I agree completely. However, that is a markedly different narrative from "Both KEF and TAD speakers suffer from Intermodulation Distortion since the woofer or mid cones are the waveguides. While it is true that their off-axis radiation it symmetrical, the design also limits dispersion at the highest frequencies, which is heard as a lack of "air.'"
Speculation of a long-standing Harman blind spot about concentric drivers is "idle chatter," I agree. But I heard similarly dismissive comments about concentrics due to IM distortion from ex-JBLer Greg Timbers last decade, so...
To be clear, I am NOT making the argument that concentrics are inherently better than a thoughtfully engineered multiway speaker with a waveguide-loaded tweeter that matches the dispersion of the next-driver-down at the crossover region. I'm merely pushing back on comments that they're inherently worse.

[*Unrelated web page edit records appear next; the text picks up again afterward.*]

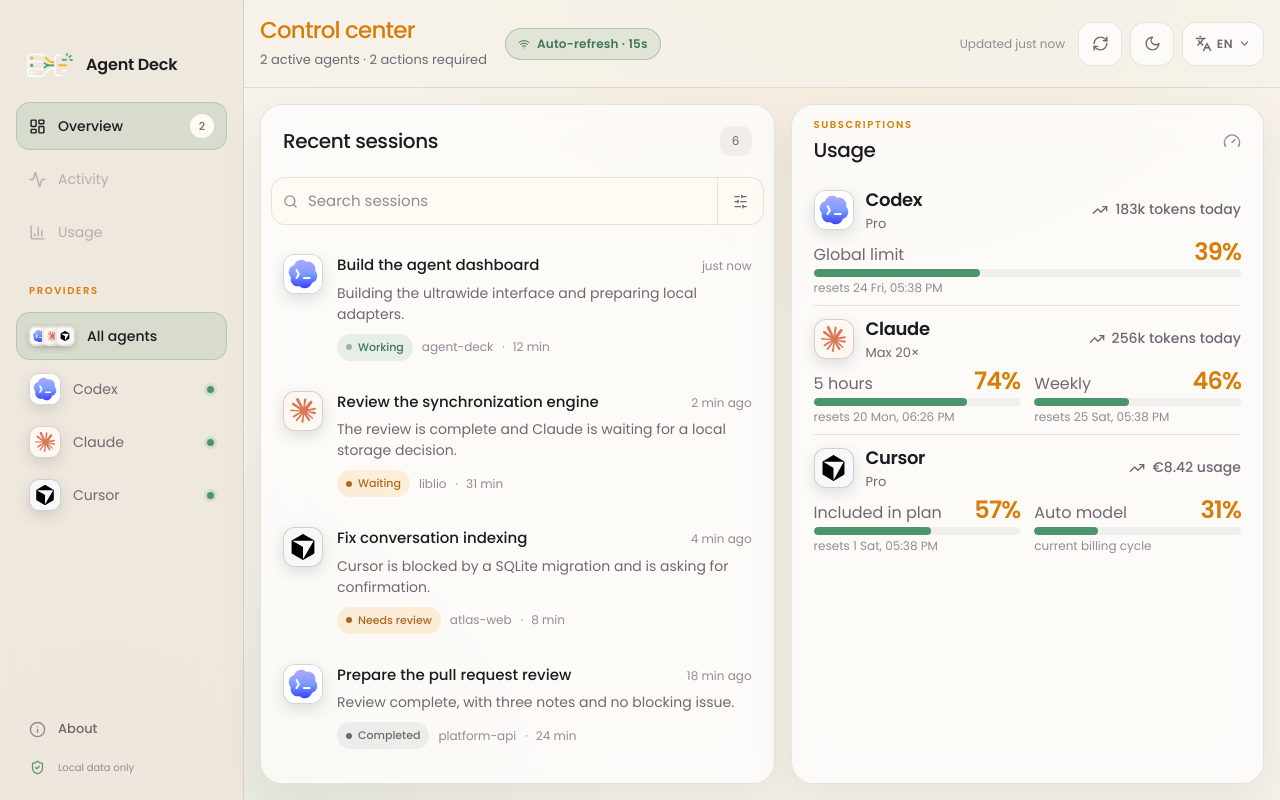
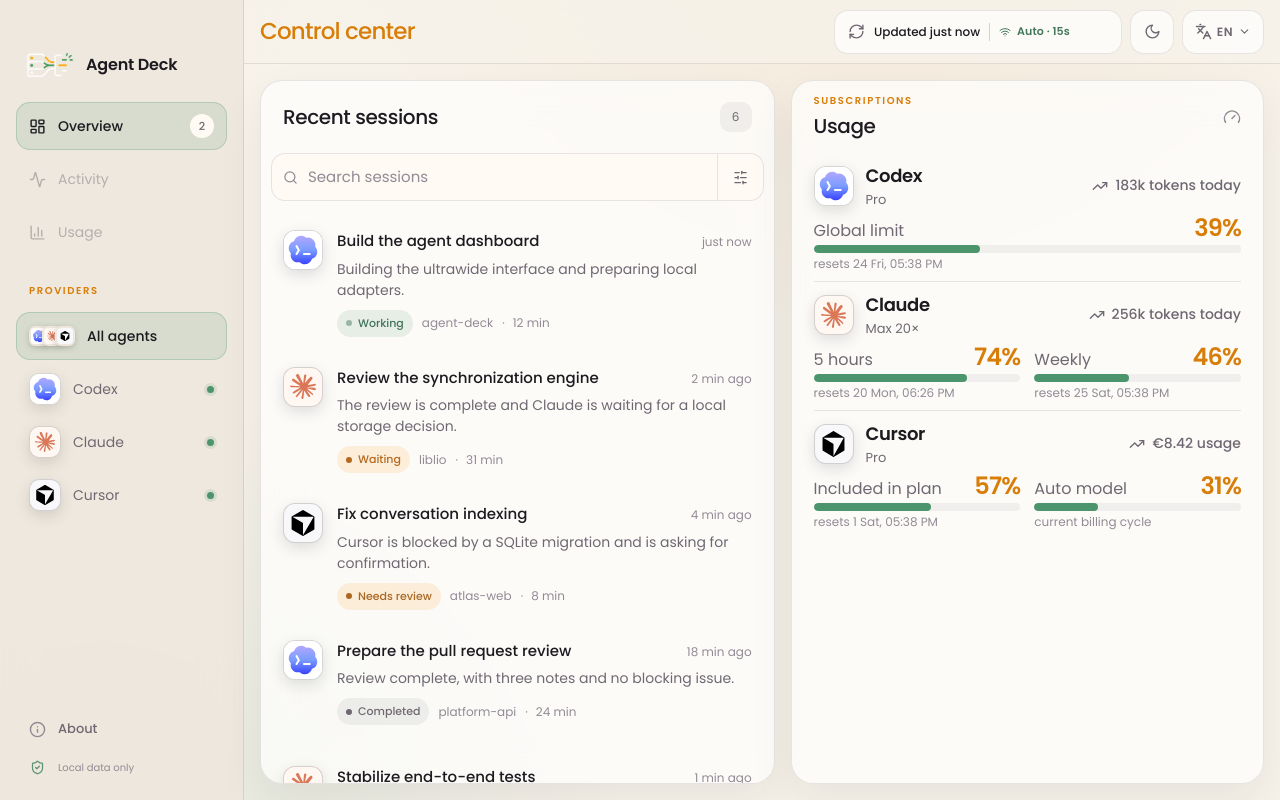
Before and after one commit to eMeRiKa13/agent-deck, a Vue app: page / in a window 1280 px wide. Built offline with nearby package versions, Linux system fonts and the light colour scheme.

Commit message:
Compact the responsive dashboard header

```diff
--- a/src/App.vue
+++ b/src/App.vue
@@ -41,6 +41,16 @@ const isSessionDetailOpen = ref(false)
 const isAboutOpen = ref(false)
 const isSessionDetailModal = computed(() => isCompactDetail.value && isSessionDetailOpen.value)
 const isSessionSelectionVisible = computed(() => !isCompactDetail.value || isSessionDetailOpen.value)
+const lastRefreshTime = computed(() => snapshot.value
+  ? formatRelativeTime(snapshot.value.refreshedAtMs, currentLocale.value, t)
+  : '')
+const refreshControlLabel = computed(() => t('topbar.refreshStatus', {
+  time: lastRefreshTime.value,
+  seconds: pollingIntervalSeconds,
+}))
+const refreshUpdatedLabel = computed(() => refreshing.value
+  ? t('topbar.refreshing')
+  : t('topbar.updated', { time: lastRefreshTime.value }))
 
 watch(isCompactDetail, () => {
   isSessionDetailOpen.value = false
@@ -87,19 +97,32 @@ function openAbout() {
     <main class="dashboard-main">
       <header data-tauri-drag-region class="dashboard-topbar" :inert="isSessionDetailModal">
         <div class="dashboard-topbar__title">
-          <div>
-            <h1>{{ t('topbar.title') }}</h1>
-            <span>
-              {{ t('topbar.activeAgents', { count: activeCount }, activeCount) }} ·
-              {{ t('topbar.requiredActions', { count: attentionCount }, attentionCount) }}
-            </span>
-          </div>
-          <span class="live-badge"><WifiIcon :size="12" /> {{ t('topbar.autoRefresh', { seconds: pollingIntervalSeconds }) }}</span>
+          <h1>{{ t('topbar.title') }}</h1>
+          <span class="dashboard-topbar__summary">
+            {{ t('topbar.activeAgents', { count: activeCount }, activeCount) }} ·
+            {{ t('topbar.requiredActions', { count: attentionCount }, attentionCount) }}
+          </span>
         </div>
         <div class="dashboard-topbar__actions">
-          <span class="last-refresh">{{ t('topbar.updated', { time: formatRelativeTime(snapshot.refreshedAtMs, currentLocale, t) }) }}</span>
-          <button type="button" :class="{ 'is-spinning': refreshing }" :aria-label="t('topbar.refresh')" @click="refresh">
-            <RefreshCwIcon :size="17" />
+          <button
+            type="button"
+            class="refresh-control"
+            :class="{ 'is-spinning': refreshing }"
+            data-refresh-control
+            :aria-label="refreshControlLabel"
+            @click="refresh"
+          >
+            <RefreshCwIcon class="refresh-control__icon" :size="17" aria-hidden="true" />
+            <span class="refresh-control__updated" aria-live="polite">
+              {{ refreshUpdatedLabel }}
+            </span>
+            <span class="refresh-control__separator" aria-hidden="true" />
+            <span class="refresh-control__auto">
+              <WifiIcon :size="12" aria-hidden="true" />
+              <span class="refresh-control__auto-label">
+                {{ t('topbar.autoRefreshCompact', { seconds: pollingIntervalSeconds }) }}
+              </span>
+            </span>
           </button>
           <button type="button" :aria-label="t('topbar.theme')" @click="toggleTheme">
             <SunIcon v-if="isDark" :size="17" />
--- a/src/i18n/messages.ts
+++ b/src/i18n/messages.ts
@@ -9,9 +9,11 @@ const fr = {
     title: 'Centre de contrôle',
     activeAgents: 'aucun agent actif | {count} agent actif | {count} agents actifs',
     requiredActions: 'aucune action requise | {count} action requise | {count} actions requises',
-    autoRefresh: 'Actualisation auto · {seconds} s',
+    autoRefreshCompact: 'Auto · {seconds} s',
     updated: 'Mis à jour {time}',
+    refreshing: 'Mise à jour…',
     refresh: 'Rafraîchir',
+    refreshStatus: 'Rafraîchir — mis à jour {time}, actualisation automatique toutes les {seconds} secondes',
     theme: 'Changer de thème',
     language: 'Changer de langue',
   },
@@ -264,9 +266,11 @@ const en: MessageShape<typeof fr> = {
     title: 'Control center',
     activeAgents: 'no active agents | {count} active agent | {count} active agents',
     requiredActions: 'no actions required | {count} action required | {count} actions required',
-    autoRefresh: 'Auto-refresh · {seconds}s',
+    autoRefreshCompact: 'Auto · {seconds}s',
     updated: 'Updated {time}',
+    refreshing: 'Refreshing…',
     refresh: 'Refresh',
+    refreshStatus: 'Refresh — updated {time}, auto-refresh every {seconds} seconds',
     theme: 'Change theme',
     language: 'Change language',
   },
```
Also changed, not shown: src/assets/css/tailwind.css, 1 other file (tests, documents, lock files or other folders).
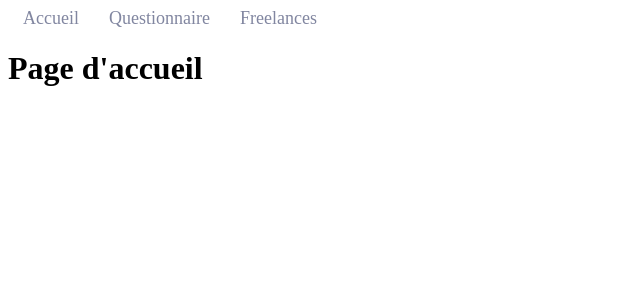
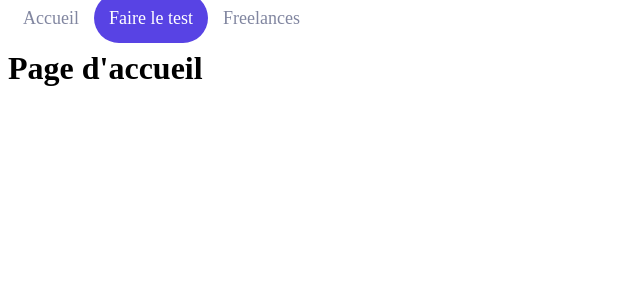
Before and after one commit to MathildePDB/react_shiny-agency_tuto-open-classrooms, a React (Create React App) app: page / in a window 1280 px wide. Shown: the top 300 px of the page, without its empty margins (0-640 px from the left). Built offline with nearby package versions, Linux system fonts and the light colour scheme.

Commit message:
styled components on Header

```diff
--- a/src/components/Header/index.jsx
+++ b/src/components/Header/index.jsx
@@ -6,13 +6,16 @@ const StyledLink = styled(Link)`
   color: #8186a0;
   text-decoration: none;
   font-size: 18px;
+  ${(props) =>
+    props.$isFullLink &&
+    `color: white; border-radius: 30px; background-color: #5843e4`}
 `
 
 function Header() {
   return (
     <nav>
       <StyledLink to="/">Accueil</StyledLink>
-      <StyledLink to="/survey/1">Questionnaire</StyledLink>
+      <StyledLink to="/survey/1" $isFullLink>Faire le test</StyledLink>
       <StyledLink to="/freelances">Freelances</StyledLink>
     </nav>
   )
```
Also changed, not shown: 1 other file (tests, documents, lock files or other folders).
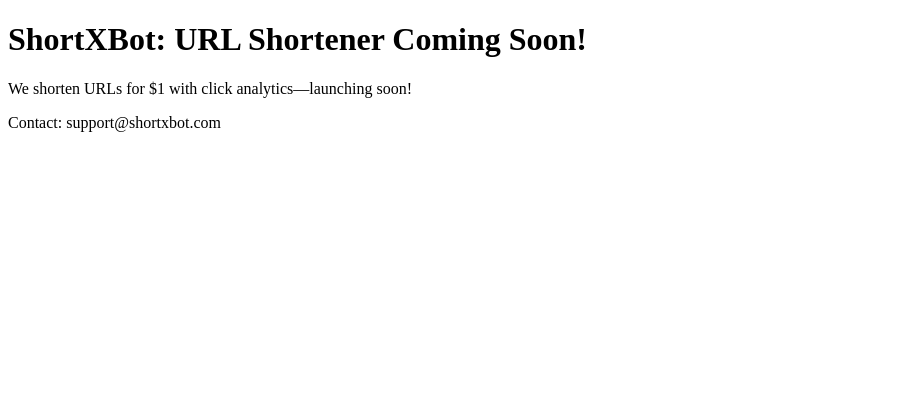
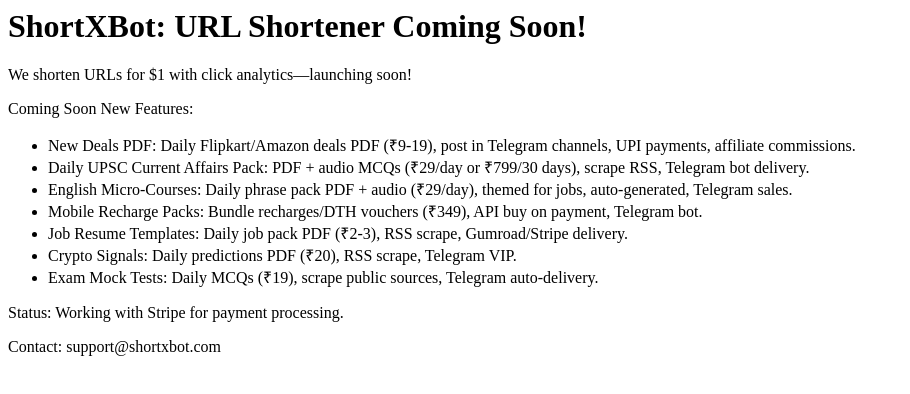
Before and after one commit to supportshortxbot/shortxbot-page, a plain HTML site: page index.html in a window 1280 px wide. Shown: the whole page, without its empty margins (0-910 px from the left). Drawn offline with Linux system fonts and the light colour scheme.

Commit message:
Update index.html

```diff
--- a/index.html
+++ b/index.html
@@ -1,11 +1,21 @@
-<!DOCTYPE html>
 <html>
 <head>
-    <title>ShortXBot - Coming Soon</title>
+<title>ShortXBot - Coming Soon</title>
 </head>
 <body>
-    <h1>ShortXBot: URL Shortener Coming Soon!</h1>
-    <p>We shorten URLs for $1 with click analytics—launching soon!</p>
-    <p>Contact: support@shortxbot.com</p>
+<h1>ShortXBot: URL Shortener Coming Soon!</h1>
+<p>We shorten URLs for $1 with click analytics—launching soon!</p>
+<p>Coming Soon New Features:</p>
+<ul>
+<li>New Deals PDF: Daily Flipkart/Amazon deals PDF (₹9-19), post in Telegram channels, UPI payments, affiliate commissions.</li>
+<li>Daily UPSC Current Affairs Pack: PDF + audio MCQs (₹29/day or ₹799/30 days), scrape RSS, Telegram bot delivery.</li>
+<li>English Micro-Courses: Daily phrase pack PDF + audio (₹29/day), themed for jobs, auto-generated, Telegram sales.</li>
+<li>Mobile Recharge Packs: Bundle recharges/DTH vouchers (₹349), API buy on payment, Telegram bot.</li>
+<li>Job Resume Templates: Daily job pack PDF (₹2-3), RSS scrape, Gumroad/Stripe delivery.</li>
+<li>Crypto Signals: Daily predictions PDF (₹20), RSS scrape, Telegram VIP.</li>
+<li>Exam Mock Tests: Daily MCQs (₹19), scrape public sources, Telegram auto-delivery.</li>
+</ul>
+<p>Status: Working with Stripe for payment processing.</p>
+<p>Contact: support@shortxbot.com</p>
 </body>
 </html>
```
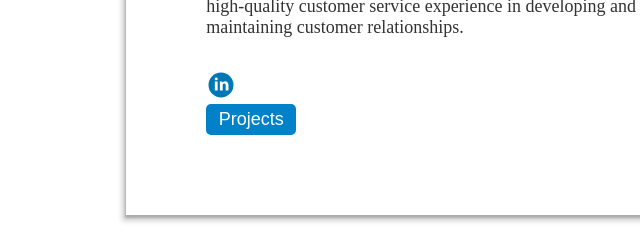
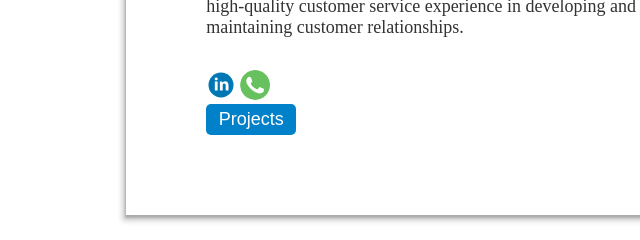
Before and after one commit to kevmongare/Kevin-Mongare, a plain HTML site: page index.html in a window 1280 px wide. Shown: the part 379-619 px from the top of the page, 53-693 px from the left. Drawn offline with Linux system fonts and the light colour scheme; the site is published under a folder, as on GitHub Pages, so addresses that start at the root find nothing.

Commit message:
Update index.html

```diff
--- a/index.html
+++ b/index.html
@@ -61,7 +61,7 @@
 
                 <div class="Sociallinks">
                     <a href="https://www.linkedin.com/in/kevin-mongare-58b960200/" target="_blank"><img src="Resources/linkedin-svgrepo-com.svg" alt="Kevin Mongares Linkedin profile" srcset="" ></a>
-                    <a href=""><img src="/Resources/whatsapp-color-svgrepo-com.svg" alt="" srcset=""></a>
+                    <a href=""><img src="Resources/whatsapp-color-svgrepo-com.svg" alt="" srcset=""></a>
                 </div>
                 <button id="projectsbtn">Projects</button>
             </div>
```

I'm also very skeptical of the IMD argument. Not that it's there. Clearly it is. But is it audible and consequential? Mitchco's earlier post
includes a link to his article
comparing the KEF LS50 and a JBL Pro speaker with a 15" woofer and compression driver tweeter. This review includes binaural recordings of the LS50 full range, LS50+subs, and JBL + subs. Can someone point out how the inarguably much higher IM distortion in the LS50 manifests itself in these recordings?
Lastly, there is one company selling a speaker line based on a concentric with flat midrange today: Technics. Within the limits of what one can discern from Stereophile's measurements - no sign JA's dumb practice of normalizing his off axis charts to the axial response will end, alas - the bookshelf model seems capably engineered if voiced very bright.
For those following along at home: Kindle Location 9362 (pg. 448).
And, yuck. The midrange level jump does make me wonder if the Alnico woofer had been partially demagnetized at some point. So glad we've moved beyond Alnico!
Business realities and IP law do get in the way of that to a large extent, of course.
Other companies and individuals have made a certain drivers a large and perhaps dominant part of their business identity, and as a practical matter following them would imply that they were "right" and the previous products were "wrong." Just look at what happened to Thiel when they abandoned some idiosyncratic design concepts. There were other factors involved there, but undeniably one of them is that "Thiel buyers" hated the upgraded design philosophy.
As for IP, to use a speaker example: if multiple-entry horns are a superior technology - I'm not saying they are, just using them as an example! - then other companies are limited more by their willingness to license technology (and the IP holder's willingness to license) or risk litigation on their patent workarounds.